When I set my sights on becoming a physical therapist, I always imagined I would work with athletes or at least practice in an outpatient orthopedic setting, but as I made my way through different coursework in school and ventured out into my clinical rotations, I fell in love with the world of neurological rehabilitation (think treating patients who have suffered a stroke, spinal cord injury, or traumatic brain injury). I remember feeling particularly excited by what I was learning during our unit in school on spinal cord injuries. When I had a rotation at an inpatient rehabilitation hospital and worked primarily with spinal cord injured patients, I felt what I imagine is what people describe when they talk about a “passion” or a “calling.” I feel extremely lucky that I now work in what morphed into my dream job over the years; I work at an inpatient rehabilitation hospital and am currently on the spinal cord injury team.
I remember talking to a mentor of mine early in my journey to becoming a PT and saying that I couldn’t imagine spending weeks working toward a patient goal of walking to the bathroom independently. I said that I wanted to help people get back to running marathons or playing competitive sports rather than “those smaller victories.” With more exposure to different types of patients and clinical practice, my perspective and my “why” as a PT shifted and I now see how much the impact of reaching what I labeled as a “small victory” can mean for someones independence, quality of life, self esteem, and more.
My day to day job at the hospital is challenging and rewarding; it is both exciting and exhausting. My coworkers and I are often working toward very practical goals to improve patients’ independence, improve their safety awareness, and address their balance deficits.This work fills me up and it feels like the space I should be right now in my life as physical therapist. That being said, I have another space which I feel energized by and pulled to pursue. In addition to my background in physical therapy, I love working out and I feel that I have so much to offer with my experience of playing competitive sports and working out on my own for many years. I specifically see a need for programs designed with women in mind and with the intention of empowering women to have the confidence to either initiate strength training altogether or take their current approach to the next level.

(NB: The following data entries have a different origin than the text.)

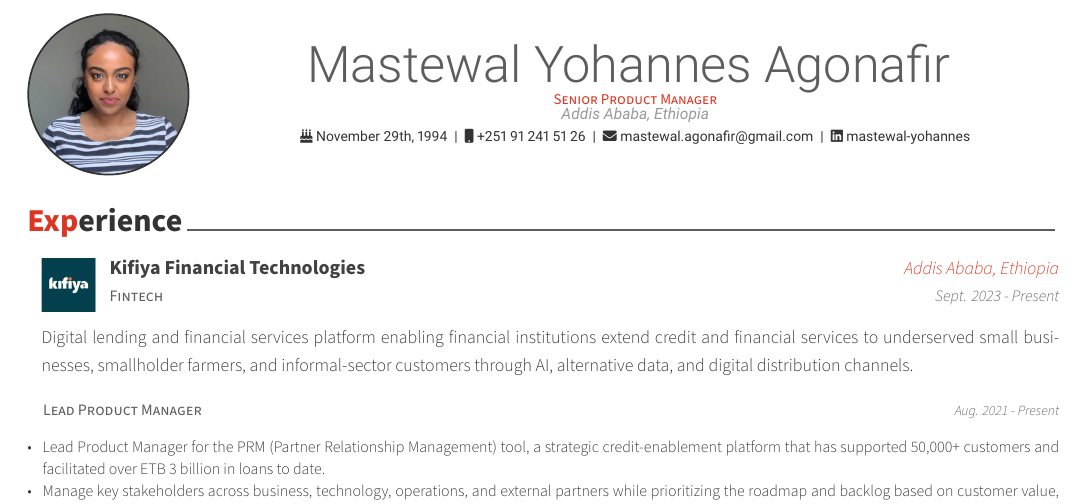
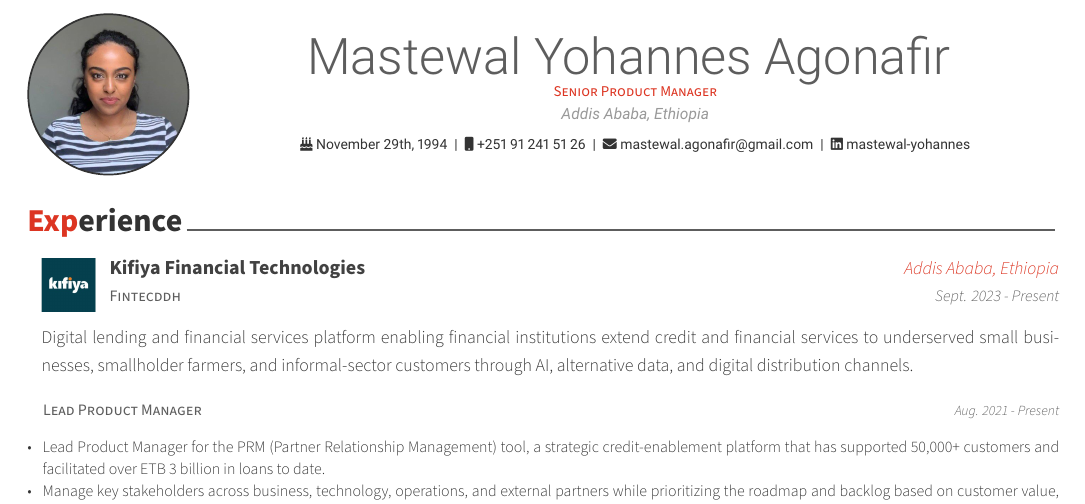
Before and after one commit to kndungu/masti-cv, a LaTeX CV (cv.tex, which reads cv/experience.tex): part of page 1 of 2, cut so that both start at the same text. Compiled offline with XeLaTeX.

Commit message:
Increase margin around location in header

```diff
--- a/cv.tex
+++ b/cv.tex
@@ -43,8 +43,8 @@
 % If you would like to change the social information separator from a pipe (|) to something else
 \renewcommand{\acvHeaderSocialSep}{\quad\textbar\quad}
 \renewcommand{\acvHeaderAfterNameSkip}{0.2mm}
-\renewcommand{\acvHeaderAfterAddressSkip}{-1.0mm}
-\renewcommand{\acvHeaderAfterPositionSkip}{\acvHeaderAfterAddressSkip}
+\renewcommand{\acvHeaderAfterPositionSkip}{0.4mm}
+\renewcommand{\acvHeaderAfterAddressSkip}{0.4mm}
 \renewcommand{\acvHeaderAfterSocialSkip}{1.0mm}
 \renewcommand{\acvHeaderSocialSep}{\enspace\textbar\enspace}
 \renewcommand{\acvHeaderPhotoCircleDim}{1.0cm}
--- a/cv/experience.tex
+++ b/cv/experience.tex
@@ -31,7 +31,7 @@
 %---------------------------------------------------------
   \cventrywithlogo
     {./images/kifiya_logo.jpeg} % Logo
-    {Fintech} % Industry
+    {Fintecddh} % Industry
     {Kifiya Financial Technologies} % Company
     {Addis Ababa, Ethiopia} % Location
     {Sept. 2023 - Present} % Date(s)
```
Also changed, not shown: cv.pdf.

So many of my friends and my mom’s friends have never set foot in a weight room or have no resistance training in their fitness routines whatsoever. (Note: resistance training can include free weights, weight machines, resistance bands, or simply your own body weight). There seem to be 3 main ideas that present as barriers to individuals initiating resistance training. First, starting is intimidating. I felt very intimidated when I first began exploring strength training my freshman year of college. Beyond that, I felt embarrassed to be taking a bench in the weight room from a guy who I thought “deserved it more” since I only had 10 lb dumbbells and his were 50 lb. The truth is we each deserve to be in that space as much as anyone else and we all have to start somewhere even if it’s only with 2 lbs. Next, aside from the general intimidation factor of venturing into the unknown territory of resistance training, many of my friends are nervous they might injure themselves since they don’t know where to begin or whether they are using proper form. This is a real concern, but with sufficient guidance that focuses on proper form (which I’m happy to provide to you!), resistance training can actually play a big role in preventing injury. The third and final idea I hear most is that women don’t want to look “bulky” or whatever other adjective they associate with the stereotype in their mind of women body builders. Again, I understand this concern, but that is where having your “why” comes in to your personalized workout program. We can focus on different types of exercises depending on your goals and it is important to note that the primary reason I encourage women to engage in strength training is NOT for reasons that pertain to one’s aesthetic or physique but rather for its many other benefits such as maintaining bone density, improving balance, or improving sleep.
I have wanted to start this blog and business to share this enthusiasm and expertise, specifically centering women and their unique needs, for a long time. Every step of the way I have met resistance to starting within myself. This resistance has come in the form of fear of failure or judgement, wanting to wait until the “perfect time,” or having too many directions I want to go in and thus not going in any direction at all. I’m finally finding the strength to simply start and see where it takes me, and I hope that if you feel a desire within you to start something new (whether it be resistance training, meditation, writing, going on a daily walk, etc) that you find the strength to StartNow.